A smart card slot in terminals doesn't mean there is a reader or that the reader is activated. Then, activated reader or not, the U.S. processors don't have apps certified or ready to load into those terminals to accept and process smart card transactions just yet. Don't get your card(t) before the terminal (horse). Read more...
The marketplace does speak. More fraud capacity translates to higher value for the stolen data. Because nearly 100% of all US transactions are authorized online in real time, we have less fraud regardless of whether the card is Magstripe only or chip and PIn. Hence, $10 prices for US cards vs $25 for the European counterparts. Read more...
@David True. The European cards have both an EMV chip AND a mag stripe. Europeans may generally use the chip for their transactions, but the insecure stripe remains vulnerable to skimming, whether it be from a false front on an ATM or a dishonest waiter with a handheld skimmer. If their stripe is skimmed, the track data can still be cloned and used fraudulently in the United States. If European banks only detect fraud from 9-5 GMT, that might explain why American criminals prefer them over American bank issued cards, who have fraud detection in place 24x7. Read more...

StorefrontBacktalk
Our apologies. Due to legal and security copyright issues, we can't facilitate the printing of Premium Content.
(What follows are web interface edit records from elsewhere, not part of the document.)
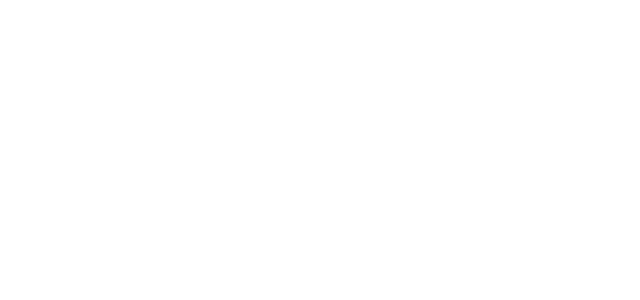
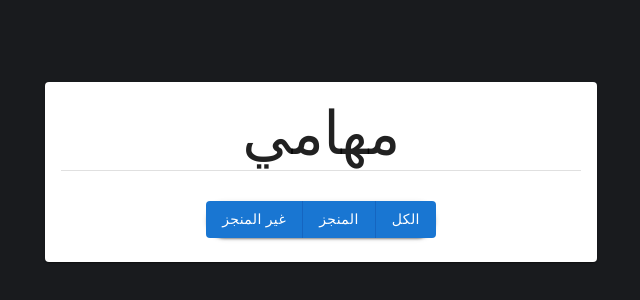
Before and after one commit to Mohammed-gittech/todo-list-react, a React (Vite) app: page / in a window 1280 px wide. Shown: the part 228-528 px from the top of the page, without its empty margins (319-959 px from the left). Built offline with nearby package versions, Linux system fonts and the light colour scheme.

Commit message:
Add TodoList

```diff
--- a/index.html
+++ b/index.html
@@ -1,4 +1,4 @@
-<!doctype html>
+<!DOCTYPE html>
 <html lang="en">
   <head>
     <meta charset="UTF-8" />
@@ -6,7 +6,7 @@
     <meta name="viewport" content="width=device-width, initial-scale=1.0" />
     <title>todo-list-react</title>
   </head>
-  <body>
+  <body style="margin: 0">
     <div id="root"></div>
     <script type="module" src="/src/main.jsx"></script>
   </body>
--- a/src/App.jsx
+++ b/src/App.jsx
@@ -1,5 +1,20 @@
+import TodoList from "./components/TodoList";
+
 function App() {
-  return <></>;
+  return (
+    <div
+      style={{
+        display: "flex",
+        justifyContent: "center",
+        alignItems: "center",
+        height: "100vh",
+        direction: "ltr",
+        backgroundColor: "#191B1E",
+      }}
+    >
+      <TodoList />
+    </div>
+  );
 }
 
 export default App;
--- /dev/null
+++ b/src/components/TodoList.jsx
@@ -0,0 +1,36 @@
+import Container from "@mui/material/Container";
+// Card
+import Card from "@mui/material/Card";
+import CardContent from "@mui/material/CardContent";
+import Typography from "@mui/material/Typography";
+//
+import Divider from "@mui/material/Divider";
+// Button
+import Button from "@mui/material/Button";
+import ButtonGroup from "@mui/material/ButtonGroup";
+
+export default function TodoList() {
+  return (
+    <Container maxWidth="sm" style={{ textAlign: "center" }}>
+      {/* Start Carde */}
+      <Card sx={{ minWidth: 275 }}>
+        <CardContent>
+          <Typography variant="h2">مهامي</Typography>
+          <Divider />
+          {/* Start Button */}
+          <ButtonGroup
+            variant="contained"
+            aria-label="Basic button group"
+            sx={{ mt: "30px", direction: "ltr", borderRadius: "20px" }}
+          >
+            <Button>غير المنجز</Button>
+            <Button>المنجز</Button>
+            <Button>الكل</Button>
+          </ButtonGroup>
+          {/* End Button */}
+        </CardContent>
+      </Card>
+      {/* End Carde */}
+    </Container>
+  );
+}
```
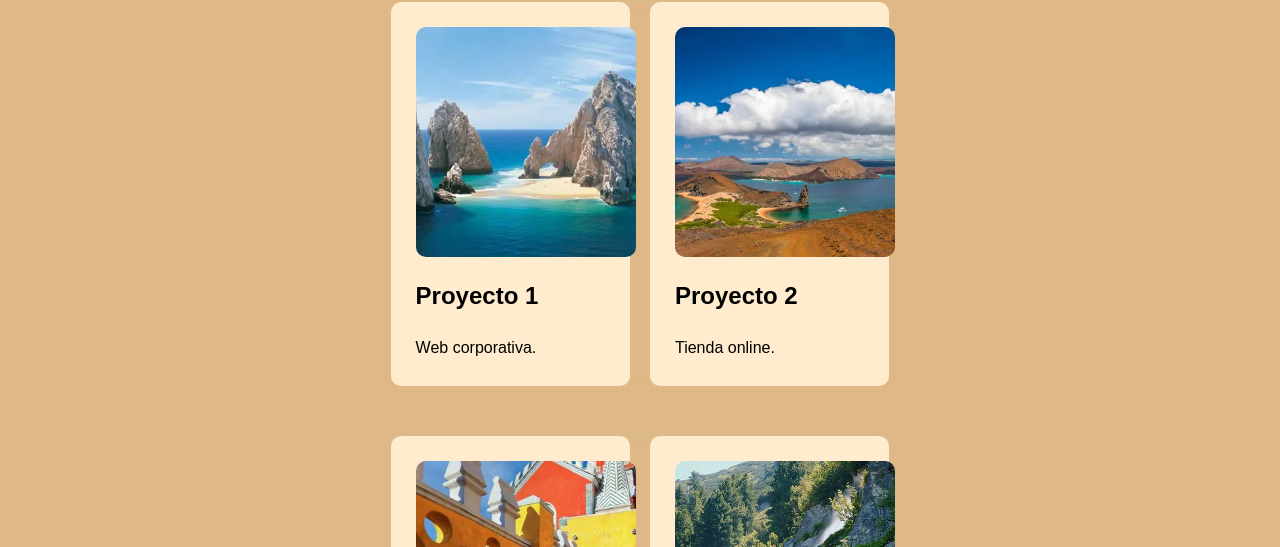
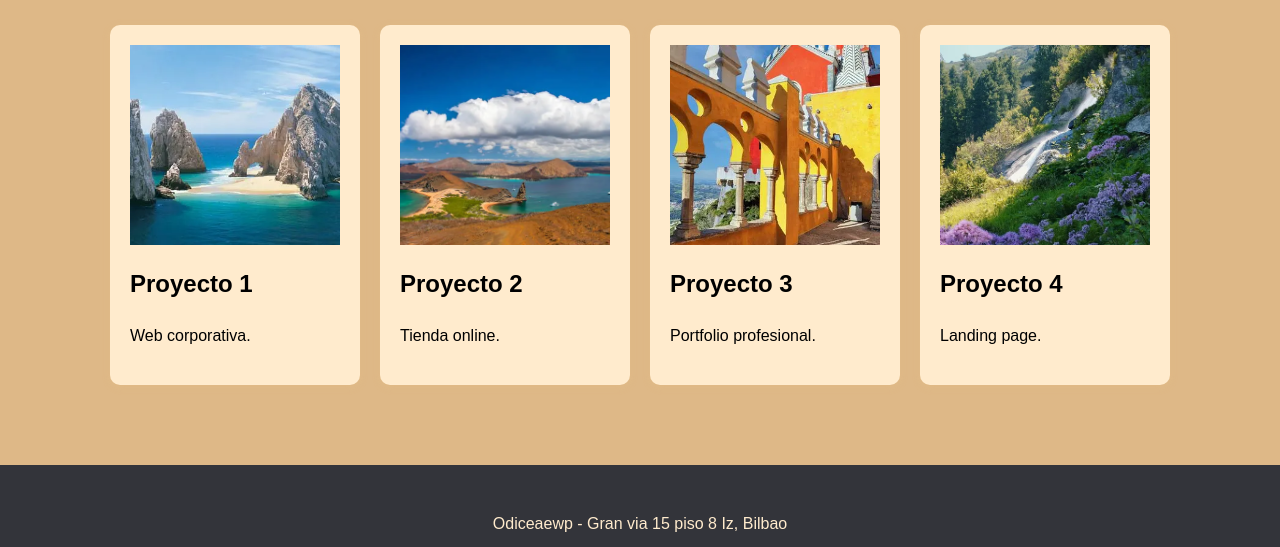
Before and after one commit to aurelio932/Humberto_Valencia_EjercicioHTML_final, a plain HTML site: page view/producto.html in a window 1280 px wide. Shown: the part 237-784 px from the top of the page. Drawn offline with Linux system fonts and the light colour scheme.

Commit message:
actualizacion estilos.css

```diff
--- a/Css/estilos.css
+++ b/Css/estilos.css
@@ -9,20 +9,13 @@
     en la checkBox input se a puesto button para que se vea mas grande y sea mas facil de seleccionar.
 
 */
-* {
-    box-sizing: border-box;
-    padding: 0;
+* {box-sizing: border-box;}
+body{
     margin: 0;
-}
-
-body{
-    display: flex;
     font-family: Arial, Helvetica, sans-serif;
     line-height: 1.6;
     color: rgb(0, 0, 0);
     background: burlywood;
-    flex-direction: column;
-    min-height: 100vh;
 }
 head{
     background: black;
@@ -68,24 +61,31 @@
 nav a:hover, nav a.activo  {background: rgb(179, 112, 25);}
 main { max-width: 1100px; margin: auto; padding: 40px 20px; }
 .principal { text-align: center; padding:  50px 20px; background: blanchedalmond; border-radius: 10px;}
-.secciones, .galeria, .formulario, .contacto, .card, .avisolegal {
+.secciones, .galeria, .formulario, .contacto, .avisolegal {
     display: grid;
     grid-template-columns: repeat(auto-fit, minmax(220px, 1fr));
     gap: 20px;
     margin-top: 30px;
 }
-.card, .formulario, .contacto, .avisolegal {
+
+.card {
+    background: blanchedalmond;
+    padding: 20px;
+    border-radius: 10px;
+    box-shadow: 0 2px 8px rgb(241, 203, 131, 0.151);
+}
+
+.formulario, .contacto, .avisolegal {
     background: blanchedalmond;
     padding: 25px;
     border-radius: 10px;
     box-shadow: 0 2px 8px rgb(241, 203, 131, 0.151);
 }
 .galeria img{
-    width: 100%;
-    height: 230px;
-    object-fit: cover;
-    border-radius: 10px;
-
+   display: block;
+   max-width: 100%;
+   min-height: 200px;
+   object-fit: cover;
 }
 
 
@@ -97,12 +97,6 @@
     border: 1px solid rgba(241, 203, 131, 0.151);
     border-radius: 5px;
 }
-
-.formulario pattern {
-    display: block;
-    margin-top: 8px;
-}
-
 textarea {min-height: 140px; resize: vertical;}
 .checkBox {display: flex; gap: 10px; align-items: center; font-weight: normal;}
 .checkBox input {width: auto;}
```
If you absolutely need a hard copy, please contact customer service.